Saturday, September 7, 2013

"When we have mastered these tactics, we will use them to seek out and confront the forces of evil."

Discipline is about doing what you don't want to do.  Self-discipline means that you don't need Staff Sergeant Purcell in your face telling you that you are, and I quote, "An insult to all of the hard working maggots in my great country."  We give the concept a lot of different names and try to make it a nuanced sort of thing, but at the end of the day something is either done or it isn't and that fact is determined by whether or not you did it, and you did (or did not do it) because either you, or someone else, made you.

There are times where that's easy - like eating cake - or hard - like not eating cake.  Sometimes we are asked to be something other than who we really are.  I believe that if you become that thing through self discipline you will not become lost, that you will be able to return to you when the job is finished.   Maybe haunted, maybe with a different perspective on the world, but still you.  Folks who are forced into the discipline are more likely to become lost.  Maybe that's hogwash - I don't have any credentials in the field, just experience with several different institutions.

When I was in high school I had a handful of very good teachers.  One of them (I'll call him Mr. Plumley) flew Hueys in Vietnam.  Slicks.  The ones that zipped into combat to drop or pick up troops but didn't have any weapons.  You didn't know he did that, at first.  Then you would hear stories, first from kids, and then maybe something as an example for a lesson.  But the lesson examples were very tame and more likely than not had nothing to do with the army.  By the end of the year we all knew he'd flown helicopters "back then" but not much else about it - certainly not what flying those helicopters really meant.  I did get him to talk about it a little bit - the movie "Firebirds" came out one of the years I had him and he went to see it.  Thought is was crazy.  "They flew loops.  If we went off level by more than 15% we were in trouble."
What a horrible movie.

Vietnam was something our parents didn't talk about.  All we knew was from watching the A-Team and Rambo.  I had met people who wore the war like a badge, but Mr. Plumley wasn't like that.  I was fortunate to have him more than once.  During my senior year, Saddam Hussein invaded Kuwait and we went to war to avoid a repeat of Hitler's march on Europe.  He didn't say much about it.  Never said we should be more involved.
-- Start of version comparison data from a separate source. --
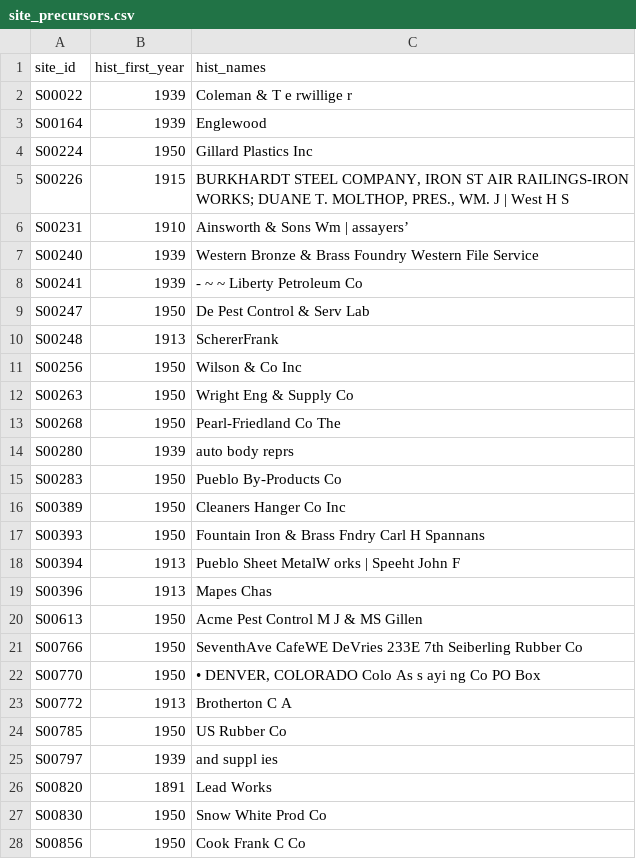
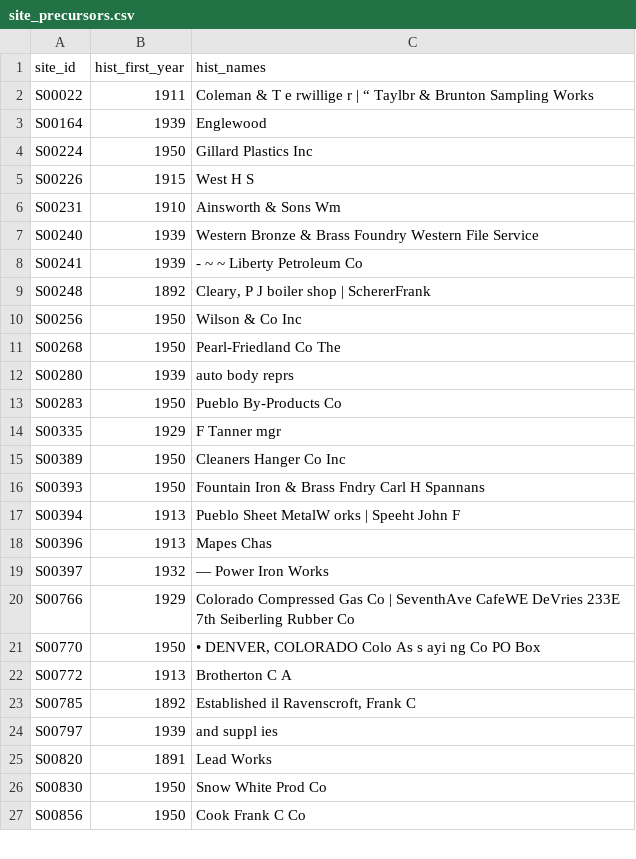
Before and after one commit to pdez90/Colorado_hiddenhazards, a CSV file: app/data/site_precursors.csv, drawn as a sheet; only a part is shown; the diff covers the shown part only.

```diff
--- a/app/data/site_precursors.csv
+++ b/app/data/site_precursors.csv
@@ -1,13 +1,11 @@
 site_id,hist_first_year,hist_names
-S00022,1939,Coleman & T e rwillige r
+S00022,1911,Coleman & T e rwillige r | “ Taylbr & Brunton Sampling Works
 S00164,1939,Englewood
 S00224,1950,Gillard Plastics Inc
-S00226,1915,"BURKHARDT STEEL COMPANY, IRON ST AIR RAILINGS-IRON WORKS; DUANE T. MOLTHOP, PRES., WM. J | West H S"
-S00231,1910,Ainsworth & Sons Wm | assayers’
+S00226,1915,West H S
+S00231,1910,Ainsworth & Sons Wm
 S00240,1939,Western Bronze & Brass Foundry Western File Service
 S00241,1939,- ~ ~ Liberty Petroleum Co
-S00247,1950,De Pest Control & Serv Lab
-S00248,1913,SchererFrank
+S00248,1892,"Cleary, P J boiler shop | SchererFrank"
 S00256,1950,Wilson & Co Inc
-S00263,1950,Wright Eng & Supply Co
 S00268,1950,Pearl-Friedland Co The
@@ -15,2 +13,3 @@ S00280,1939,auto body reprs
 S00283,1950,Pueblo By-Products Co
+S00335,1929,F Tanner mgr
 S00389,1950,Cleaners Hanger Co Inc
@@ -19,7 +18,7 @@ S00394,1913,Pueblo Sheet MetalW orks | Speeht John F
 S00396,1913,Mapes Chas
-S00613,1950,Acme Pest Control M J & MS Gillen
-S00766,1950,SeventhAve CafeWE DeVries 233E 7th Seiberling Rubber Co
+S00397,1932,— Power Iron Works
+S00766,1929,Colorado Compressed Gas Co | SeventhAve CafeWE DeVries 233E 7th Seiberling Rubber Co
 S00770,1950,"• DENVER, COLORADO Colo As s ayi ng Co PO Box"
 S00772,1913,Brotherton C A
-S00785,1950,US Rubber Co
+S00785,1892,"Established il Ravenscroft, Frank C"
 S00797,1939,and suppl ies
```
Also changed, not shown: 26 added rows, 7 removed rows and 30 edited cells elsewhere in this file, 7 other files.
Never said we should stay away.  I had other teachers who were much more vocal.  One of them took us to see "Born on the 4th of July" and then insisted we write an essay supporting Ron Kovic's position.

That same senior year I was able get Mr. Plumley to tell a couple of stories one on one.  I was fascinated by flying and was keen to hear about what it was like.  (My Grandfather flew in B-17s and I peppered him for years to tell me about it.  He did - once.  I get that now, but didn't then.)  Mr. Plumley and I had gotten to know each other a bit by then (when I turned in a test then took the meter stick next to the desk, turned sideways holding it between him and me, and said, "Mr. Plumly, if I were a ninja, would you be able to see me?"  his straight faced, immediate response was, "No, Jon.  I wouldn't.")

He told me about flying from a forward location back to a main base over enemy controlled jungle at night when the low oil pressure warning light came on for the engine.  Everything else looked normal, but that warning light was unnerving.  The three of them conferred and decided to press on - "Must be a short" - but that light haunted them so finally the crew chief covered it with tape.

He told me about a British helicopter that was struck by an artillery shell shortly after take off.  The Americans never fired artillery during flight ops, but the Brits, well they followed the "big sky doctrine".  Mr. Plumley did not subscribe to "big sky" and I don't think I do either.

He told us about rotor failure training.  We'd never heard of such a thing.  On TV when the rotor stopped you died.  He said that "since a Huey had the glide ratio of a safe in free-fall, you didn't really get to pick a good place to land, you just sort of fell out of the sky and tried to time the feathering of the collective just right so you didn't break your back on impact."  After class I asked if he ever had to crash-land his bird.  He said, "No.  I didn't."  There was a pause and he looked out the window.  I still remember that conversation like it was yesterday.  Then he said, "There was one time we were coming in and it was really hot."  The pause again.  "We were just above the trees, maybe 20 or 30 feet.  The gunship in front of us was shooting like crazy, enemy was everywhere.  They took a direct hit that cut out the rear rotor.  They didn't have time to do anything, everything was so cranked up they spun around almost three times before crashing."

There was a lot he left out of that story.  He answered my question and I heard something amazing but didn't have any life experience for context.  He must have been terrified.  He must have been taking fire too.  He knew the guys on the bird that went down.  Probably saw them burn to death, or getting shot.  He was over there for a long time, I'm sure he flew into the fight like that many times.

But you'd never know it to talk to him.  Mr. Plumley wasn't a war hero, he was a teacher.  A good one.  Most of what I remember had nothing to do with his time in the service.  I hope that now, retired and safe with his family, most of what he remembers has nothing to do with it either.

1 comment:

  1. I hope you write "Mr. Plummley" that letter we were talking about!